EXERCISE DIRECTIONS:
Write out each line from the data below that includes the word "Yarbrough".

Records from a collection:
'''
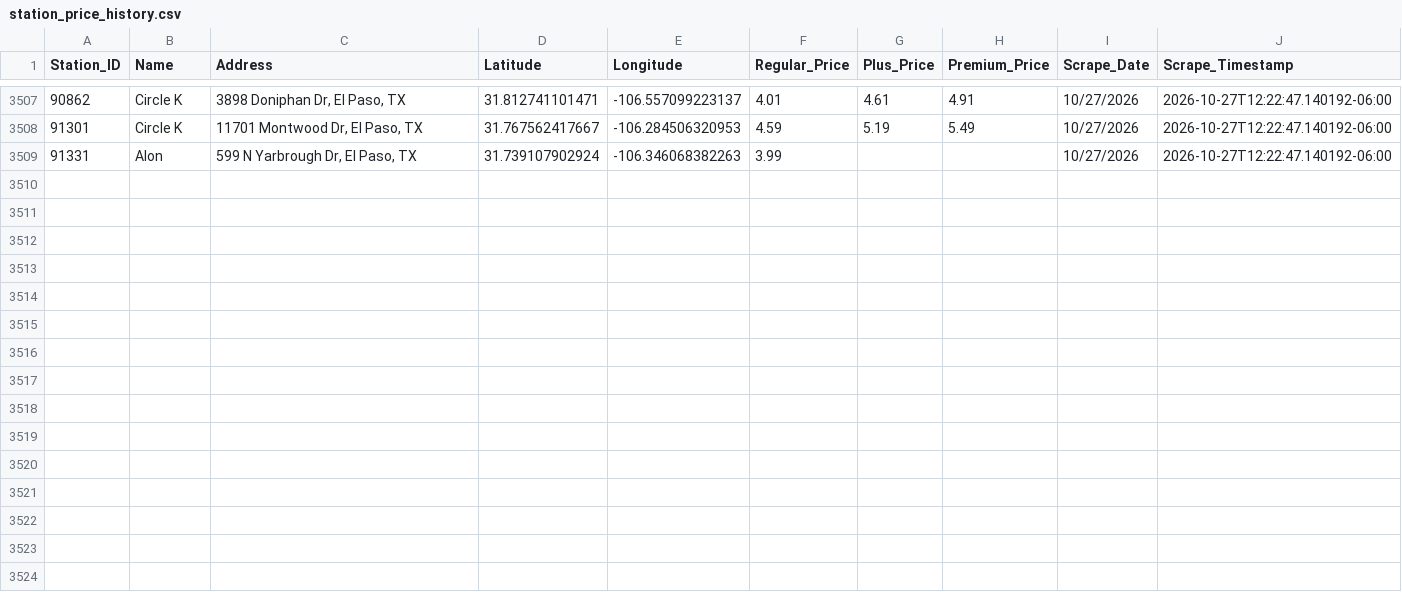
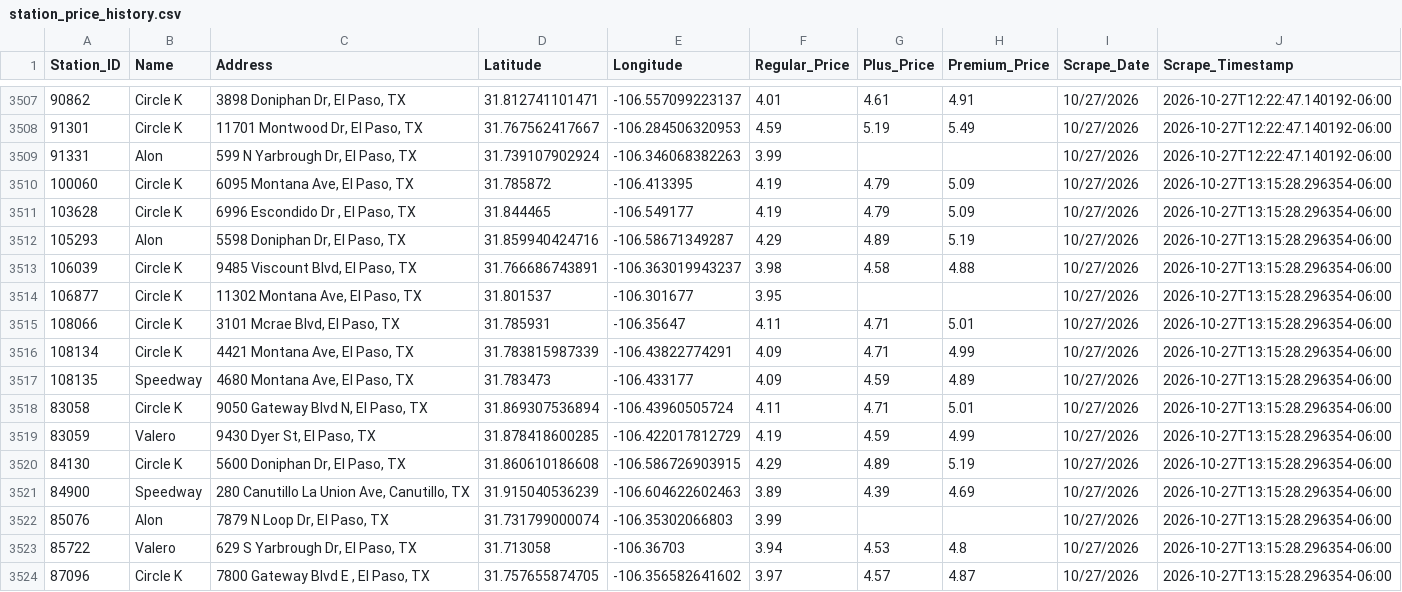
Before and after one commit to hoffmanap/epgas, a CSV file: station_price_history.csv, drawn as a sheet; only a part is shown, gaps mark what is left out.

```diff
--- a/station_price_history.csv
+++ b/station_price_history.csv
@@ -3509 +3509,16 @@ Station_ID,Name,Address,Latitude,Longitude,Regular_Price,Plus_Price,Premium_Pric
 91331,Alon,"599 N Yarbrough Dr, El Paso, TX",31.739107902924,-106.346068382263,3.99,,,10/27/2026,2026-10-27T12:22:47.140192-06:00
+100060,Circle K,"6095 Montana Ave, El Paso, TX",31.785872,-106.413395,4.19,4.79,5.09,10/27/2026,2026-10-27T13:15:28.296354-06:00
+103628,Circle K,"6996 Escondido Dr , El Paso, TX",31.844465,-106.549177,4.19,4.79,5.09,10/27/2026,2026-10-27T13:15:28.296354-06:00
+105293,Alon,"5598 Doniphan Dr, El Paso, TX",31.859940424716,-106.58671349287,4.29,4.89,5.19,10/27/2026,2026-10-27T13:15:28.296354-06:00
+106039,Circle K,"9485 Viscount Blvd, El Paso, TX",31.766686743891,-106.363019943237,3.98,4.58,4.88,10/27/2026,2026-10-27T13:15:28.296354-06:00
+106877,Circle K,"11302 Montana Ave, El Paso, TX",31.801537,-106.301677,3.95,,,10/27/2026,2026-10-27T13:15:28.296354-06:00
+108066,Circle K,"3101 Mcrae Blvd, El Paso, TX",31.785931,-106.35647,4.11,4.71,5.01,10/27/2026,2026-10-27T13:15:28.296354-06:00
+108134,Circle K,"4421 Montana Ave, El Paso, TX",31.783815987339,-106.43822774291,4.09,4.71,4.99,10/27/2026,2026-10-27T13:15:28.296354-06:00
+108135,Speedway,"4680 Montana Ave, El Paso, TX",31.783473,-106.433177,4.09,4.59,4.89,10/27/2026,2026-10-27T13:15:28.296354-06:00
+83058,Circle K,"9050 Gateway Blvd N, El Paso, TX",31.869307536894,-106.43960505724,4.11,4.71,5.01,10/27/2026,2026-10-27T13:15:28.296354-06:00
+83059,Valero,"9430 Dyer St, El Paso, TX",31.878418600285,-106.422017812729,4.19,4.59,4.99,10/27/2026,2026-10-27T13:15:28.296354-06:00
+84130,Circle K,"5600 Doniphan Dr, El Paso, TX",31.860610186608,-106.586726903915,4.29,4.89,5.19,10/27/2026,2026-10-27T13:15:28.296354-06:00
+84900,Speedway,"280 Canutillo La Union Ave, Canutillo, TX",31.915040536239,-106.604622602463,3.89,4.39,4.69,10/27/2026,2026-10-27T13:15:28.296354-06:00
+85076,Alon,"7879 N Loop Dr, El Paso, TX",31.731799000074,-106.35302066803,3.99,,,10/27/2026,2026-10-27T13:15:28.296354-06:00
+85722,Valero,"629 S Yarbrough Dr, El Paso, TX",31.713058,-106.36703,3.94,4.53,4.8,10/27/2026,2026-10-27T13:15:28.296354-06:00
+87096,Circle K,"7800 Gateway Blvd E , El Paso, TX",31.757655874705,-106.356582641602,3.97,4.57,4.87,10/27/2026,2026-10-27T13:15:28.296354-06:00
```
Also changed, not shown: el_paso_gas_prices.csv.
'''
WRITTEN REPLY:
 91331,Alon,"599 N Yarbrough Dr, El Paso, TX",31.739107902924,-106.346068382263,3.99,,,10/27/2026,2026-10-27T12:22:47.140192-06:00
+85722,Valero,"629 S Yarbrough Dr, El Paso, TX",31.713058,-106.36703,3.94,4.53,4.8,10/27/2026,2026-10-27T13:15:28.296354-06:00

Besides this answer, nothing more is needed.